**The data**
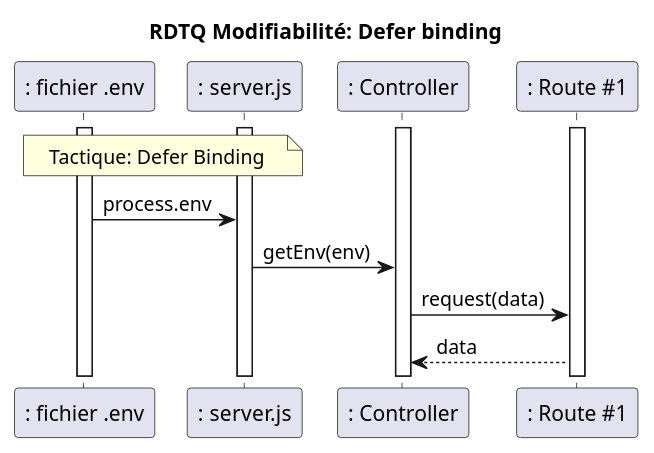
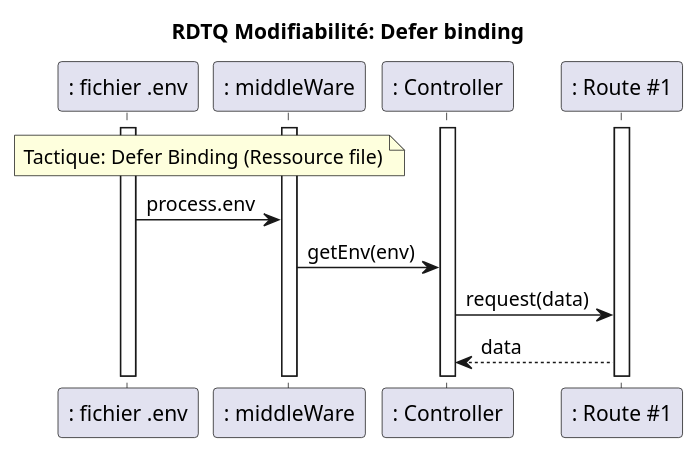
Before and after one commit to LOG430-MicroServices/LOG430-STM: the diagram in doc/plantuml/auth/Modifiabilite-DeferBinding.puml, drawn with PlantUML. The commit also changed 8 other files, not shown here.

```diff
--- a/doc/plantuml/auth/Modifiabilite-DeferBinding.puml
+++ b/doc/plantuml/auth/Modifiabilite-DeferBinding.puml
@@ -1,24 +1,24 @@
 @startuml
 title RDTQ Modifiabilité: Defer binding
 
 participant ": fichier .env" as env
-participant ": server.js" as mw
+participant ": middleWare" as mw
 participant ": Controller" as controller
 participant ": Route #1" as r1
 
 
-note over env, mw: Tactique: Defer Binding
+note over env, mw: Tactique: Defer Binding (Ressource file)
 
 activate env
 activate mw
 activate controller
 activate r1
 
 note left : scénario d'un call api d'utilisateur, \n Example général d'une requete fait par l'utilisateur pour démontrer \n l'augmentation de la cohésion et la réduction de couplage.
 
 env -> mw: process.env
 mw -> controller: getEnv(env)
 controller-> r1: request(data)
 r1 --> controller: data
 
 @enduml
```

**Task directions**
Only the pictures are dropped when you print the material; everything else is copied exactly.

**Result of this exercise**
Before and after one commit to LOG430-MicroServices/LOG430-STM: the diagram in doc/plantuml/auth/Modifiabilite-DeferBinding.puml, drawn with PlantUML. The commit also changed 8 other files, not shown here.

```diff
--- a/doc/plantuml/auth/Modifiabilite-DeferBinding.puml
+++ b/doc/plantuml/auth/Modifiabilite-DeferBinding.puml
@@ -1,24 +1,24 @@
 @startuml
 title RDTQ Modifiabilité: Defer binding
 
 participant ": fichier .env" as env
-participant ": server.js" as mw
+participant ": middleWare" as mw
 participant ": Controller" as controller
 participant ": Route #1" as r1
 
 
-note over env, mw: Tactique: Defer Binding
+note over env, mw: Tactique: Defer Binding (Ressource file)
 
 activate env
 activate mw
 activate controller
 activate r1
 
 note left : scénario d'un call api d'utilisateur, \n Example général d'une requete fait par l'utilisateur pour démontrer \n l'augmentation de la cohésion et la réduction de couplage.
 
 env -> mw: process.env
 mw -> controller: getEnv(env)
 controller-> r1: request(data)
 r1 --> controller: data
 
 @enduml
```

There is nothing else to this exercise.